> **Data**
━━━━━━━━━━

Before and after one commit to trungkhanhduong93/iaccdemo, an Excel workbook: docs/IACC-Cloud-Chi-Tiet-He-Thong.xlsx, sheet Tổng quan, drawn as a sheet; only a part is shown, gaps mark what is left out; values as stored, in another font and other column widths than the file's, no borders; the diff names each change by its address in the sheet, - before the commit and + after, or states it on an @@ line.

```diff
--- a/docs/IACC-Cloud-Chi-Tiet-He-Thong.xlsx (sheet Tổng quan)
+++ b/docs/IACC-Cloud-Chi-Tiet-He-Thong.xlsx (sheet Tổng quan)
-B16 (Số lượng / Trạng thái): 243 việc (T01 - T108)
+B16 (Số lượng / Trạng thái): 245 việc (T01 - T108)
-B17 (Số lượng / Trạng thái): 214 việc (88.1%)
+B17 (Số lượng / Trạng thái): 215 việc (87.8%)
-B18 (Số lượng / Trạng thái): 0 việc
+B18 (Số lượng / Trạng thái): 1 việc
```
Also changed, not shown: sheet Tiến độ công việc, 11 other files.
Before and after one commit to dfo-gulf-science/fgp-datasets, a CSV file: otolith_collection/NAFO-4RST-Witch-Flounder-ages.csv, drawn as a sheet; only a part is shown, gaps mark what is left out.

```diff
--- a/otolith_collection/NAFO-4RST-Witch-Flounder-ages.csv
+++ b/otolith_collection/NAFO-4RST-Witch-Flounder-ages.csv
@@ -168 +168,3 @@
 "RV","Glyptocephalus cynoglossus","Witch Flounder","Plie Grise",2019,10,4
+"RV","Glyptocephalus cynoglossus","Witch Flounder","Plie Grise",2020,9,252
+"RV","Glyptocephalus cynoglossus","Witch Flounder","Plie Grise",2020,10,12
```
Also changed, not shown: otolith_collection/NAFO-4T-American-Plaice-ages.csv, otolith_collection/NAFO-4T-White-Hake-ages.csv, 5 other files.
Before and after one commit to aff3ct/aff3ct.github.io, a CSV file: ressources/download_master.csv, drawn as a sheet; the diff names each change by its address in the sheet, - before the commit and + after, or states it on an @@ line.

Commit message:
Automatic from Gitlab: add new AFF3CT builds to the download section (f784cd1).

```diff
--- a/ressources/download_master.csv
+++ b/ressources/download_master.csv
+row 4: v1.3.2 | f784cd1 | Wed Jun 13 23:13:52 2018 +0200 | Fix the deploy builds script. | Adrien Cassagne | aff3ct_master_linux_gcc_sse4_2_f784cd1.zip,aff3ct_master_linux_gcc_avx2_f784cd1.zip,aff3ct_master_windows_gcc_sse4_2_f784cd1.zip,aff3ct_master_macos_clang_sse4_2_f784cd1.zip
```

━━━━━━━━━━

> **Instructions to follow**
Report the tally of lines in the listing that carry the string "việc", and nothing else.

> **Completed exercise**
7